Think back to blistering 100ºF summer days spent fishing Missouri River reservoirs in the Dakotas, with the weather calm and the walleye bite slower than slow. Until finally, the wind comes up in mid-afternoon. Gently at first…then moderate…then roaring into a big blow, sweeping 4-foot waves down the reservoir, furiously pounding the shorelines.
As the melee builds, mudlines begin to form along the downwind shore: Particles of dislodged shoreline shale disperse into the surrounding surface waters, forming a dark canopy that cuts sunlight penetration into the water below.
Fishingwise, it’s like flipping a light switch. Formerly inactive walleyes react to the surging currents and sudden lowlight conditions by moving shallow, feeding ravenously beneath the cloudy water.

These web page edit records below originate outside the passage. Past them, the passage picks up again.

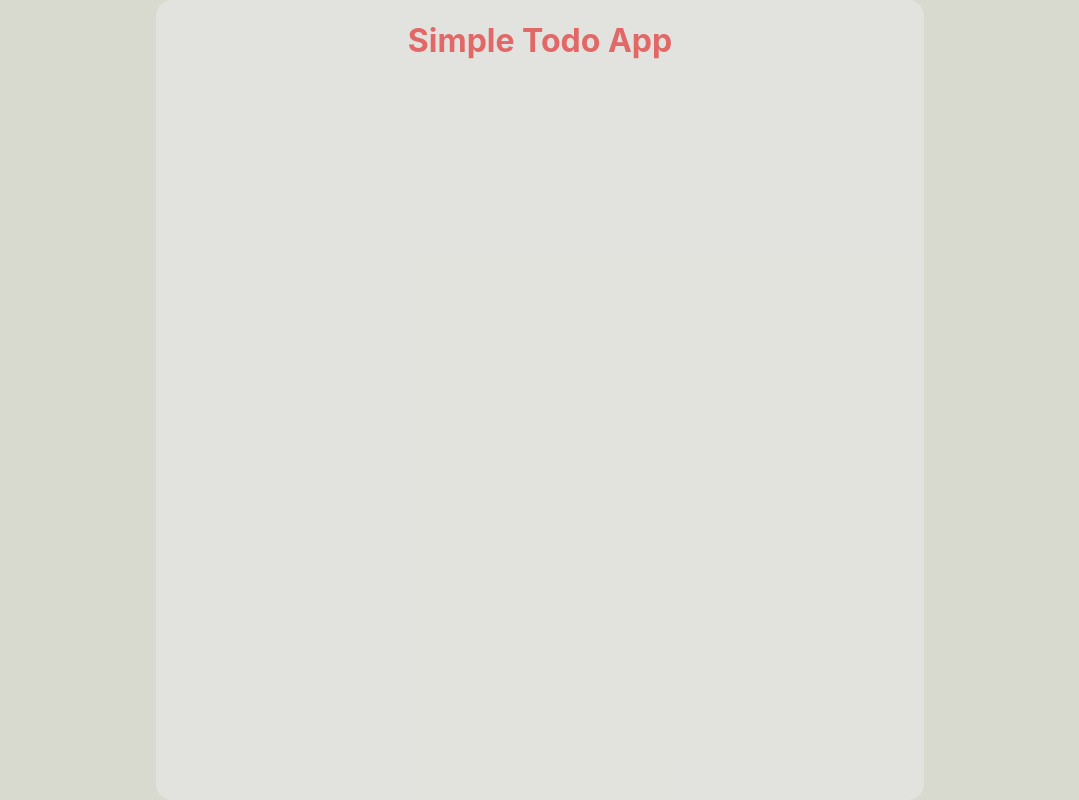
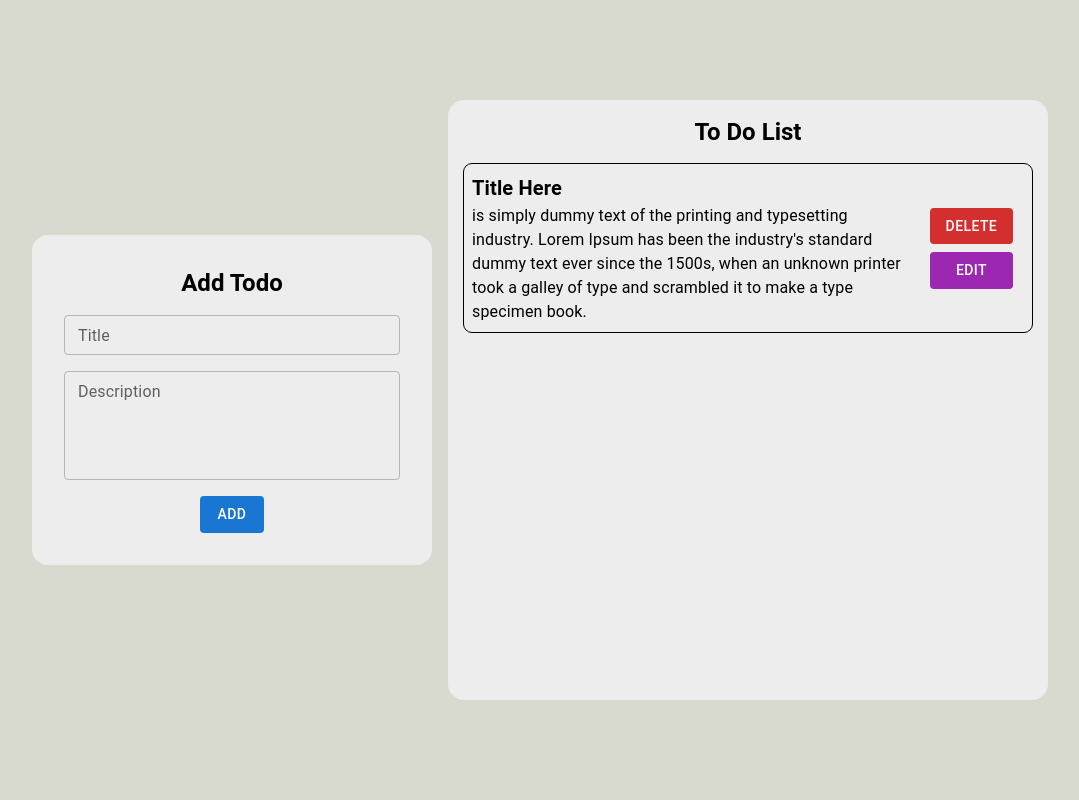
Before and after one commit to aldimenur/simple-todo-app, a React (Create React App) app: page / in a window 1280 px wide. Shown: the whole page, without its empty margins (100-1179 px from the left). Built offline with nearby package versions, Linux system fonts and the light colour scheme.

Commit message:
add todoLists box

```diff
--- a/package.json
+++ b/package.json
@@ -3,12 +3,18 @@
   "version": "0.1.0",
   "private": true,
   "dependencies": {
+    "@emotion/react": "^11.10.5",
+    "@emotion/styled": "^11.10.5",
+    "@mui/icons-material": "^5.10.9",
+    "@mui/material": "^5.10.12",
     "@testing-library/jest-dom": "^5.16.5",
     "@testing-library/react": "^13.4.0",
     "@testing-library/user-event": "^13.5.0",
     "react": "^18.2.0",
     "react-dom": "^18.2.0",
     "react-scripts": "5.0.1",
+    "redux": "^4.2.0",
+    "redux-toolkit": "^1.1.2",
     "web-vitals": "^2.1.4"
   },
   "scripts": {
--- a/src/App.css
+++ b/src/App.css
@@ -4,21 +4,5 @@
   display: flex;
   justify-content: center;
   align-items: center;
+  gap: 1rem;
 }
-
-.box__app {
-  width: 768px;
-  height: 800px;
-  background-color: rgba(237, 237, 237, 0.5);
-  border-radius: 1rem;
-  backdrop-filter: blur(0.5 1);
-}
-
-.box__title {
-  display: flex;
-  justify-content: center;
-}
-
-.box__title h1 {
-  cursor: pointer;
-}
--- a/src/App.js
+++ b/src/App.js
@@ -1,13 +1,12 @@
 import "./App.css";
+import AddTodo from "./components/AddTodo";
+import TodoLists from "./components/TodoLists";
 
 function App() {
   return (
     <div className="Container">
-      <div className="box__app">
-        <div className="box__title">
-          <h1 style={{ color: "#E26868" }}>Simple Todo App</h1>
-        </div>
-      </div>
+      <AddTodo />
+      <TodoLists />
     </div>
   );
 }
--- /dev/null
+++ b/src/components/AddTodo.js
@@ -0,0 +1,71 @@
+/* eslint-disable no-unused-vars */
+import Button from "@mui/material/Button";
+import React, { useState } from "react";
+import "./AddTodo.css";
+import TextField from "@mui/material/TextField";
+import Box from "@mui/material/Box";
+import Typography from "@mui/material/Typography";
+
+const AddTodo = () => {
+  const [title, setTitle] = useState("");
+  const [desc, setDesc] = useState("");
+
+  return (
+    <>
+      <Box
+        sx={{
+          width: 400,
+          height: "auto",
+          backgroundColor: "#EDEDED",
+          borderRadius: 4,
+        }}
+      >
+        <Box sx={{ padding: 4 }}>
+          <Typography
+            variant="h5"
+            sx={{ fontWeight: 600, textAlign: "center", mb: 2 }}
+          >
+            Add Todo
+          </Typography>
+
+          <Box
+            sx={{
+              display: "flex",
+              flexDirection: "column",
+              alignItems: "center",
+              gap: 2,
+            }}
+          >
+            <TextField
+              id="outlined-basic"
+              label="Title"
+              variant="outlined"
+              size="small"
+              fullWidth
+              onChange={(title) => {
+                setTitle(title.target.value);
+              }}
+            />
+            <TextField
+              id="outlined-basic"
+              label="Description"
+              variant="outlined"
+              size="small"
+              fullWidth
+              multiline
+              rows={4}
+              onChange={(desc) => {
+                setDesc(desc.target.value);
+              }}
+            />
+            <Button variant="contained" disableElevation>
+              Add
+            </Button>
+          </Box>
+        </Box>
+      </Box>
+    </>
+  );
+};
+
+export default AddTodo;
--- /dev/null
+++ b/src/components/TodoLists.js
@@ -0,0 +1,101 @@
+/* eslint-disable no-unused-vars */
+import React from "react";
+import "./TodoLists.css";
+import TextField from "@mui/material/TextField";
+import Box from "@mui/material/Box";
+import Typography from "@mui/material/Typography";
+import Button from "@mui/material/Button";
+
+const TODOS = [
+  {
+    title: "Title Here",
+    content: (
+      <>
+        is simply dummy text of the printing and typesetting industry. Lorem
+        Ipsum has been the industry's standard dummy text ever since the 1500s,
+        when an unknown printer took a galley of type and scrambled it to make a
+        type specimen book.
+      </>
+    ),
+  },
+];
+
+const TodoLists = () => {
+  return (
+    <>
+      <Box
+        sx={{
+          width: 600,
+          height: 600,
+          backgroundColor: "#EDEDED",
+          borderRadius: 4,
+          overflow: "scroll",
+        }}
+      >
+        <Box>
+          <Box
+            sx={{
+              position: "sticky",
+              bgcolor: "#EDEDED",
+              top: 0,
+              width: "100%",
+              zIndex: 100,
+            }}
+          >
+            <Typography
+              variant="h5"
+              sx={{
+                fontWeight: 600,
+                textAlign: "center",
+                my: 2,
+              }}
+            >
+              To Do List
+            </Typography>
+          </Box>
+          <Box sx={{ paddingX: 2 }}>
+            {TODOS.map((e, index) => {
+              return (
+                <Box
+                  sx={{
+                    display: "flex",
+                    alignItems: "center",
+                    gap: 2,
+                    padding: 1,
+                    borderRadius: 2,
+                    outline: "1px solid",
+                    my: 2,
+                  }}
+                  key={index}
+                >
+                  <Box sx={{ width: "80%" }}>
+                    <Typography variant="h6" fontWeight={600}>
+                      {e.title}
+                    </Typography>
+                    <Typography>{e.content}</Typography>
+                  </Box>
+                  <Box
+                    sx={{ display: "flex", flexDirection: "column", gap: 1 }}
+                  >
+                    <Button variant="contained" color="error" disableElevation>
+                      Delete
+                    </Button>
+                    <Button
+                      variant="contained"
+                      color="secondary"
+                      disableElevation
+                    >
+                      Edit
+                    </Button>
+                  </Box>
+                </Box>
+              );
+            })}
+          </Box>
+        </Box>
+      </Box>
+    </>
+  );
+};
+
+export default TodoLists;
```
Also changed, not shown: src/components/AddTodo.css (added), src/components/TodoLists.css (added), 1 other file (tests, documents, lock files or other folders).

For anglers in the right place at the right time, quick limits come aboard as the frenzy builds. Until eventually, the wind subsides, and walleyes slide back into deeper water, hunger abated, to await the next ring of the wind-generated dinner bell.

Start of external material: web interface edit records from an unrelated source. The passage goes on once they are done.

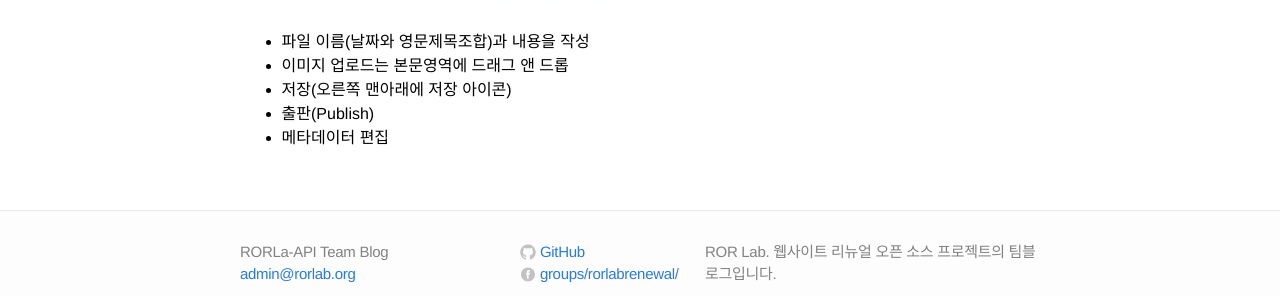
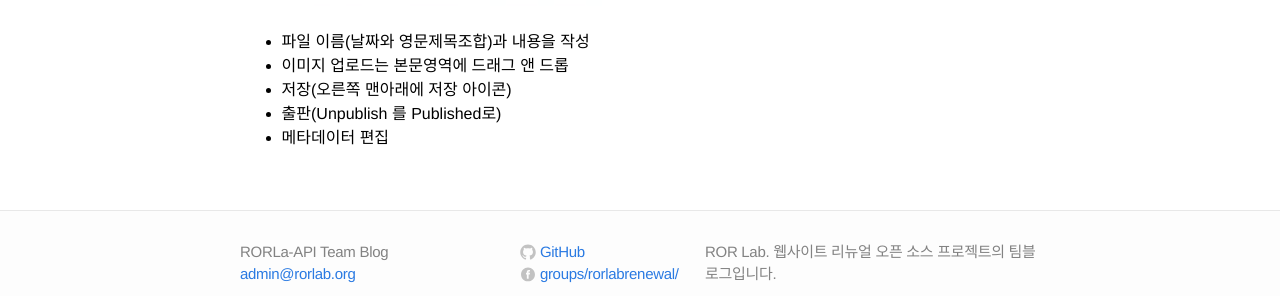
Before and after one commit to RORLabNew/rorlabnew.github.io, a Jekyll site: the page built from _posts/2014-06-03-introduce-prose.md, in a window 1280 px wide. Shown: the part 1317-1613 px from the top of the page. Built offline with Jekyll 4.4.1, drawn with Linux system fonts in a browser that asks for light colours; Markdown is read by kramdown in place of the engine named in the settings.

Commit message:
Updated 2014-06-03-introduce-prose.md

```diff
--- a/_posts/2014-06-03-introduce-prose.md
+++ b/_posts/2014-06-03-introduce-prose.md
@@ -11,14 +11,14 @@ published: true
 
 ## prose.io 사용방법
 ![prose_home.jpg](/images/prose_home.jpg)
-- prose.io 사이트 접속(http://prose.io)
-- github 계정으로 로그인(AUTHORIZE ON GITHUB)
-- 그룹 선택(RORLabNew)
-- 프로젝트 선택(rorlabnew.github.io)
-- 포스트 작성(New File)
+* prose.io 사이트 접속(http://prose.io)
+* github 계정으로 로그인(AUTHORIZE ON GITHUB)
+* 그룹 선택(RORLabNew)
+* 프로젝트 선택(rorlabnew.github.io)
+* 포스트 작성(New File)
 ![prose_new_file.jpg](/images/prose_new_file.jpg)
-- 파일 이름(날짜와 영문제목조합)과 내용을 작성
-- 이미지 업로드는 본문영역에 드래그 앤 드롭
-- 저장(오른쪽 맨아래에 저장 아이콘)
-- 출판(Publish)
-- 메타데이터 편집
+* 파일 이름(날짜와 영문제목조합)과 내용을 작성
+* 이미지 업로드는 본문영역에 드래그 앤 드롭
+* 저장(오른쪽 맨아래에 저장 아이콘)
+* 출판(Unpublish 를 Published로)
+* 메타데이터 편집
```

In effect, wind often trumps bright, sunny, midday conditions for walleyes, be it bottom-bouncing spinners & crawlers along reservoir mudlines, or slip-bobbering leeches atop shallow, windswept reefs in natural lakes.
However…it the wind doesn’t blow, look out below. It’s time to shift your tactics into the adjacent deeper water, perhaps patiently livebait rigging with leeches or ‘crawlers to tempt bites from deep schools of fish. Walleyes using these areas tend to be most active in midday, making it prime time to target them there with subtle, tempting, vertical fishing tactics. The bite is more likely to be steady than intense, but that’s what the conditions dictate.
In natural lakes, it’s common for independent groups of fish to live at different depth levels, relating to the available structure and cover options. You have weed walleyes. Rock walleyes. Walleyes along drop-offs. Fish relating to midlake humps. Roaming the basin. Even suspended. Each group is best targeted at the prime time of day when they are most likely to be aggressively feeding. And by using the most efficient means of catching them, depending on their depth, location and mood.
Other species show similar timing tendencies. Crappies, for instance, are notorious lowlight feeders, lying low all day, until biting ravenously for 45 minutes at sundown. Hit the short window of opportunity, and you hit it big.
Groups of largemouth bass inhabiting different weed zones also tend to feed at different times of day, all else being equal. Fish the lily pads early morning and late evening; the weed flats, mid-morning and late afternoon; under docks on sunny afternoons, when bass lurk there in the shade; and the deep weedline during the midday hours, again targeting the most active groups of bass at times and places where they are most vulnerable.
In the end, midsummer fishing is all about timing. There’s nothing better than being in the right place, at the right time, to maximize your catch.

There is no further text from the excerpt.